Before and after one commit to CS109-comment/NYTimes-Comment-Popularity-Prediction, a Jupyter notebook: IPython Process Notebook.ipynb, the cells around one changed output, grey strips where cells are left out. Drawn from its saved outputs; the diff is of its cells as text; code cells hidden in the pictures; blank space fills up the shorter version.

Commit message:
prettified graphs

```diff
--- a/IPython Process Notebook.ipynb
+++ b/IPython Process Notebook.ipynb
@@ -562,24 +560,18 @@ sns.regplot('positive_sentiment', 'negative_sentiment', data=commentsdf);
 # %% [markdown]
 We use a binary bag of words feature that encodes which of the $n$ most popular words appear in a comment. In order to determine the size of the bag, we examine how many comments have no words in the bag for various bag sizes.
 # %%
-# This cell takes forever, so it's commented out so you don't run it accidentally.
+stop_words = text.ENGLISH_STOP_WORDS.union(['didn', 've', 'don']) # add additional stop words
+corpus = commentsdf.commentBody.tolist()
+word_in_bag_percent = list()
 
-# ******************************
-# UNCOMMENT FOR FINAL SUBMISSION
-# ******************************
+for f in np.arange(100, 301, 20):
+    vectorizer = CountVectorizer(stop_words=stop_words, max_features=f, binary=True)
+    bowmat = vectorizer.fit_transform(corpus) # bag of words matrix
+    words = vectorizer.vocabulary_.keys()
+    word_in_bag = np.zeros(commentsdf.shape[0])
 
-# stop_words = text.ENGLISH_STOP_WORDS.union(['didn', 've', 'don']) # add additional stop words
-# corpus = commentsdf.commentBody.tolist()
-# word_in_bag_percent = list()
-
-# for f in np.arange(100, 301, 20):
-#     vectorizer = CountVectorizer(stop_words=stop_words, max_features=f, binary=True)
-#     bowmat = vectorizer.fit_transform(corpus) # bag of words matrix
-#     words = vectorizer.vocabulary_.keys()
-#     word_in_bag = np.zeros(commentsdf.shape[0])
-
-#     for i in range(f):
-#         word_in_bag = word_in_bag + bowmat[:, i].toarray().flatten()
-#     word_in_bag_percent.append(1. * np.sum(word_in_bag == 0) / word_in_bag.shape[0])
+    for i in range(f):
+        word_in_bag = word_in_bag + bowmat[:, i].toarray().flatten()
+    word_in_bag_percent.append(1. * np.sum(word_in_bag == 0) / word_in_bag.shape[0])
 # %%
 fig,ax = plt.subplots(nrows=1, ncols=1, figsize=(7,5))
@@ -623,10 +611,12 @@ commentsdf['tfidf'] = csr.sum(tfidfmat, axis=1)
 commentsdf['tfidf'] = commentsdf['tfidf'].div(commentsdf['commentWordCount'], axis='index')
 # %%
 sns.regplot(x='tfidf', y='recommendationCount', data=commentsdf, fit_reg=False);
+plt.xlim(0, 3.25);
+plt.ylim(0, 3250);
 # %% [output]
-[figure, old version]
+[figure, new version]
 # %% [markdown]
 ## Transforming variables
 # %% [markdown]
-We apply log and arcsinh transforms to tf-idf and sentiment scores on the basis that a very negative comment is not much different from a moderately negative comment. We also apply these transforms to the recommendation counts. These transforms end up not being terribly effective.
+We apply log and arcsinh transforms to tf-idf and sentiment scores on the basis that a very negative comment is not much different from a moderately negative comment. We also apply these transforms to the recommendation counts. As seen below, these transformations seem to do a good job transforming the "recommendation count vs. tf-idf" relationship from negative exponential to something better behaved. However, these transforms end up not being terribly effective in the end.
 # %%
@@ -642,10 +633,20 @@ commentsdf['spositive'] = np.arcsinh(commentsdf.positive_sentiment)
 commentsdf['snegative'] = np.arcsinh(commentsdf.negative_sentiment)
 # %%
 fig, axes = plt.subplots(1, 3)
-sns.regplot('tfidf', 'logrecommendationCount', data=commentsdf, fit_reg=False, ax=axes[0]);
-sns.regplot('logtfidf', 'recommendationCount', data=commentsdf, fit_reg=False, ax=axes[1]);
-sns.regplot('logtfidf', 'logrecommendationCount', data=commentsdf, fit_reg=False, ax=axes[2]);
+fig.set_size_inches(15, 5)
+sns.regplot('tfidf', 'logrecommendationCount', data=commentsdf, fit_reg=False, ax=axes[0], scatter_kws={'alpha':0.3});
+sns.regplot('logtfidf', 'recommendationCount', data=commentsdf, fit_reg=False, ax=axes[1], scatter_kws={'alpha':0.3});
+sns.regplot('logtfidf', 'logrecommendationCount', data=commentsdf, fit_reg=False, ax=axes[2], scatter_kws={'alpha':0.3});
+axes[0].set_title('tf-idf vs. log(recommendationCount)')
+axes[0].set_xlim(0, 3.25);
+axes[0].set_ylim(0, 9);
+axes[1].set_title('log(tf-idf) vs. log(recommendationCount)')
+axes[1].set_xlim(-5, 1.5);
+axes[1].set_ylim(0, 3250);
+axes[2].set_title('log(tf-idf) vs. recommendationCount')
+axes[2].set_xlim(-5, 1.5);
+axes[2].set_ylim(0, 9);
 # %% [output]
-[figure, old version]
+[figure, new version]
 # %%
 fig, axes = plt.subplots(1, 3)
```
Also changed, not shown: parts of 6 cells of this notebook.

TASK INSTRUCTIONS –
All entries are to be retyped with no difference from the original.

SOLVED PROBLEM –
Before and after one commit to CS109-comment/NYTimes-Comment-Popularity-Prediction, a Jupyter notebook: IPython Process Notebook.ipynb, the cells around one changed output, grey strips where cells are left out. Drawn from its saved outputs; the diff is of its cells as text; code cells hidden in the pictures; blank space fills up the shorter version.

Commit message:
prettified graphs

```diff
--- a/IPython Process Notebook.ipynb
+++ b/IPython Process Notebook.ipynb
@@ -562,24 +560,18 @@ sns.regplot('positive_sentiment', 'negative_sentiment', data=commentsdf);
 # %% [markdown]
 We use a binary bag of words feature that encodes which of the $n$ most popular words appear in a comment. In order to determine the size of the bag, we examine how many comments have no words in the bag for various bag sizes.
 # %%
-# This cell takes forever, so it's commented out so you don't run it accidentally.
+stop_words = text.ENGLISH_STOP_WORDS.union(['didn', 've', 'don']) # add additional stop words
+corpus = commentsdf.commentBody.tolist()
+word_in_bag_percent = list()
 
-# ******************************
-# UNCOMMENT FOR FINAL SUBMISSION
-# ******************************
+for f in np.arange(100, 301, 20):
+    vectorizer = CountVectorizer(stop_words=stop_words, max_features=f, binary=True)
+    bowmat = vectorizer.fit_transform(corpus) # bag of words matrix
+    words = vectorizer.vocabulary_.keys()
+    word_in_bag = np.zeros(commentsdf.shape[0])
 
-# stop_words = text.ENGLISH_STOP_WORDS.union(['didn', 've', 'don']) # add additional stop words
-# corpus = commentsdf.commentBody.tolist()
-# word_in_bag_percent = list()
-
-# for f in np.arange(100, 301, 20):
-#     vectorizer = CountVectorizer(stop_words=stop_words, max_features=f, binary=True)
-#     bowmat = vectorizer.fit_transform(corpus) # bag of words matrix
-#     words = vectorizer.vocabulary_.keys()
-#     word_in_bag = np.zeros(commentsdf.shape[0])
-
-#     for i in range(f):
-#         word_in_bag = word_in_bag + bowmat[:, i].toarray().flatten()
-#     word_in_bag_percent.append(1. * np.sum(word_in_bag == 0) / word_in_bag.shape[0])
+    for i in range(f):
+        word_in_bag = word_in_bag + bowmat[:, i].toarray().flatten()
+    word_in_bag_percent.append(1. * np.sum(word_in_bag == 0) / word_in_bag.shape[0])
 # %%
 fig,ax = plt.subplots(nrows=1, ncols=1, figsize=(7,5))
@@ -623,10 +611,12 @@ commentsdf['tfidf'] = csr.sum(tfidfmat, axis=1)
 commentsdf['tfidf'] = commentsdf['tfidf'].div(commentsdf['commentWordCount'], axis='index')
 # %%
 sns.regplot(x='tfidf', y='recommendationCount', data=commentsdf, fit_reg=False);
+plt.xlim(0, 3.25);
+plt.ylim(0, 3250);
 # %% [output]
-[figure, old version]
+[figure, new version]
 # %% [markdown]
 ## Transforming variables
 # %% [markdown]
-We apply log and arcsinh transforms to tf-idf and sentiment scores on the basis that a very negative comment is not much different from a moderately negative comment. We also apply these transforms to the recommendation counts. These transforms end up not being terribly effective.
+We apply log and arcsinh transforms to tf-idf and sentiment scores on the basis that a very negative comment is not much different from a moderately negative comment. We also apply these transforms to the recommendation counts. As seen below, these transformations seem to do a good job transforming the "recommendation count vs. tf-idf" relationship from negative exponential to something better behaved. However, these transforms end up not being terribly effective in the end.
 # %%
@@ -642,10 +633,20 @@ commentsdf['spositive'] = np.arcsinh(commentsdf.positive_sentiment)
 commentsdf['snegative'] = np.arcsinh(commentsdf.negative_sentiment)
 # %%
 fig, axes = plt.subplots(1, 3)
-sns.regplot('tfidf', 'logrecommendationCount', data=commentsdf, fit_reg=False, ax=axes[0]);
-sns.regplot('logtfidf', 'recommendationCount', data=commentsdf, fit_reg=False, ax=axes[1]);
-sns.regplot('logtfidf', 'logrecommendationCount', data=commentsdf, fit_reg=False, ax=axes[2]);
+fig.set_size_inches(15, 5)
+sns.regplot('tfidf', 'logrecommendationCount', data=commentsdf, fit_reg=False, ax=axes[0], scatter_kws={'alpha':0.3});
+sns.regplot('logtfidf', 'recommendationCount', data=commentsdf, fit_reg=False, ax=axes[1], scatter_kws={'alpha':0.3});
+sns.regplot('logtfidf', 'logrecommendationCount', data=commentsdf, fit_reg=False, ax=axes[2], scatter_kws={'alpha':0.3});
+axes[0].set_title('tf-idf vs. log(recommendationCount)')
+axes[0].set_xlim(0, 3.25);
+axes[0].set_ylim(0, 9);
+axes[1].set_title('log(tf-idf) vs. log(recommendationCount)')
+axes[1].set_xlim(-5, 1.5);
+axes[1].set_ylim(0, 3250);
+axes[2].set_title('log(tf-idf) vs. recommendationCount')
+axes[2].set_xlim(-5, 1.5);
+axes[2].set_ylim(0, 9);
 # %% [output]
-[figure, old version]
+[figure, new version]
 # %%
 fig, axes = plt.subplots(1, 3)
```
Also changed, not shown: parts of 6 cells of this notebook.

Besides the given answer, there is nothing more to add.